However, when referring to science, it was concluded that the roads were not manmade. Carbon dating and structural examinations led to the conclusion that the stones had actually formed over time through erosion, per Atlas Obscura.
Don’t get caught in pseudoscience.
According to The Guardian, a lot of the conversation about Atlantis in the media is controversial. It doesn’t all have to do with Bimini Road, but a lot of conspiracy theories start with people questioning science and verified data, and then spiral into something bigger. Something like Graham Hancock.
In 2022, writer and journalist Graham Hancock’s series, Ancient Apocalypse, was released on Netflix. Like many of Hancock’s books, the series covered his theories of ancient civilizations — pseudoscientific theories.

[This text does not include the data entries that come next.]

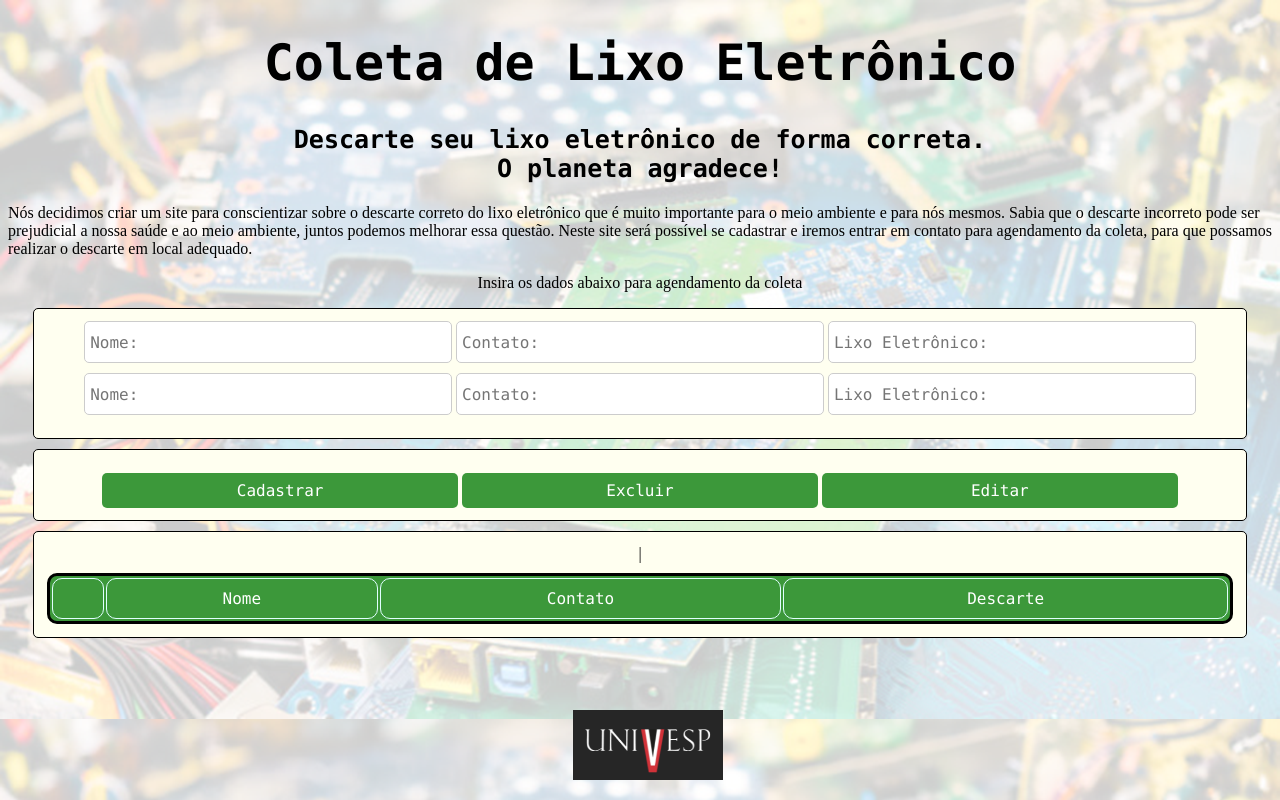
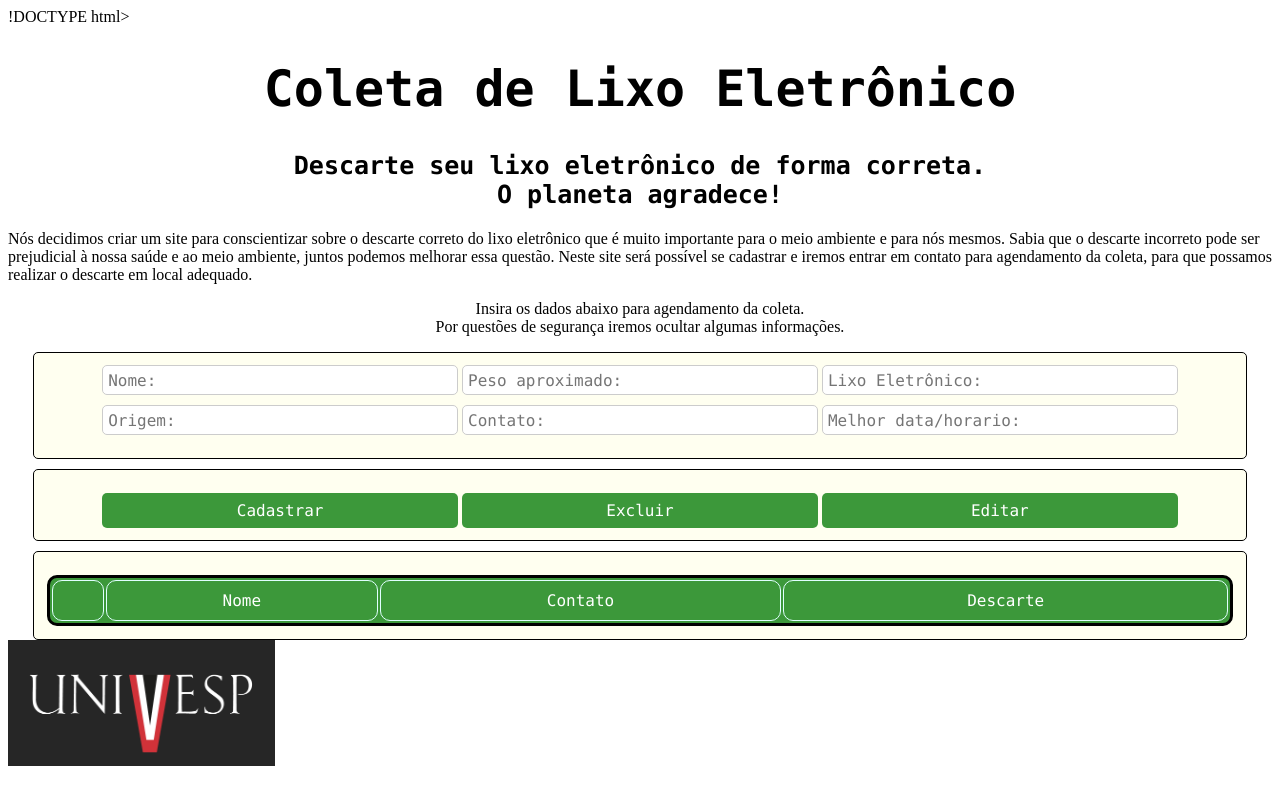
Before and after one commit to ElonScabora/Cadastro-Simples-Coleta-Lixo-Eletr-nico, a plain HTML site: page index.html in a window 1280 px wide. Drawn offline with Linux system fonts and the light colour scheme.

Commit message:
Update index.html

```diff
--- a/index.html
+++ b/index.html
@@ -1,4 +1,5 @@
-<!DOCTYPE html>
+
+   !DOCTYPE html>
 <html>
 <head>
     <meta charset='utf-8'>
@@ -6,53 +7,47 @@
     <title>Coleta de Lixo Eletronico</title>
     <meta name='viewport' content='width=device-width, initial-scale=1'>
     <link rel='stylesheet' type='text/css' media='screen' href='style.css'>
+
 </head>
 <body>
-    <div style="position: relative">
-        <p style="position: fixed; bottom: 0; width:100%; text-align: center"> <img src="logo.png" alt="logo univesp" width="150" height="70">
-        </p>
-    </div>
-    <style>
-        body {
-            background-image: url('background.png');
-        }</style>
-
     <h1>Coleta de Lixo Eletrônico</h1>
 
     <section class="wrapper style2 container special-alt">
         <div class="row gtr-50">
             <div class="col-8 col-12-narrower">
 
-				<header style="position: width:100%; text-align: center">
+                <header style="width:100%; text-align: center">
                     <h2>Descarte seu <strong>lixo eletrônico</strong> de forma correta.
                     <br />
                     O planeta agradece!</h2>
                 </header>
-				<p>Nós decidimos criar um site para conscientizar sobre o descarte correto do lixo eletrônico que é muito importante para o meio ambiente e para nós mesmos. Sabia que o descarte incorreto pode ser prejudicial a nossa saúde e ao meio ambiente, juntos podemos melhorar essa questão. Neste site será possível se cadastrar e iremos entrar em contato para agendamento da coleta, para que possamos realizar o descarte em local adequado.</p>
+                <p>Nós decidimos criar um site para conscientizar sobre o descarte correto do lixo eletrônico que é muito importante para o meio ambiente e para nós mesmos. Sabia que o descarte incorreto pode ser prejudicial à nossa saúde e ao meio ambiente, juntos podemos melhorar essa questão. Neste site será possível se cadastrar e iremos entrar em contato para agendamento da coleta, para que possamos realizar o descarte em local adequado.</p>
                 <footer>
                 </footer>
             </div>
         </div>
     </section>
-    <p style="position: width:100%; text-align: center">Insira os dados abaixo para agendamento da coleta</p>
+
+    <p style="text-align: center">Insira os dados abaixo para agendamento da coleta.</br>
+        Por questões de segurança iremos ocultar algumas informações.
+    </p>
     <div id="wrap">
         <input type="text" placeholder="Nome:">
+        <input type="text" placeholder="Peso aproximado:">
+        <input type="text" placeholder="Lixo Eletrônico:">
+        <input type="text" placeholder="Origem:">
         <input type="text" placeholder="Contato:">
-        <input type="text" placeholder="Lixo Eletrônico:">
-        <input type="text" placeholder="Nome:">
-        <input type="text" placeholder="Contato:">
-        <input type="text" placeholder="Lixo Eletrônico:">
+        <input type="text" placeholder="Melhor data/horario:">
     </div>
 
-
-    </div>
     <div id="botoes">
         <button>Cadastrar</button>
         <button>Excluir</button>
         <button>Editar</button>
     </div>
+
     <div id="saida">
-        |<table border="0" width="100%" height="5%">
+        <table border="0" width="100%" height="5%">
             <tr>
                 <td width="30px">
                 </td>
@@ -68,6 +63,11 @@
             </tr>
         </table>
     </div>
+
+    <div class="footer">
+        <img src="logo.png" alt="logo univesp">
+    </div>
+
     <script src="script.js"></script>
 </body>
 </html>
```
Lines whose indentation alone changed are shown as unchanged.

His take on the legend of Atlantis includes a comet crashing into Earth that destroyed the city, leaving few willful survivors that relocated to all parts of the world, bringing new knowledge and technology. Hancock believes we are in debt to these people and refers to them as godlike.
Hancock’s imagination and broadcasting abilities are one part of the problem, the other is that he is arguing that scientists are covering up the truth. This puts scholars, scientists, and the whole basis of human scientific reasoning credibility at risk. The thought pattern of pseudoscience, often pivoting off of a personal anecdote or belief to build an entire narrative, can be dangerous, and come with a lot of harm and disrespect.
One of the most damaging components of Hancock’s tale of Atlantis is that it is rooted in white supremacist ideologies. Archaeologist at Cardiff University, Flint Dibble, told The Guardian when referring to claims like Hancock’s, “They strip indigenous people of their rich heritage and instead give credit to aliens or white people.”
There is a line between asking questions and falling into pseudoscientific theories. However, in the age characterized by the constant influx of information, some false, some true, be sure to check where your information is coming from, and if the claims come with credibility.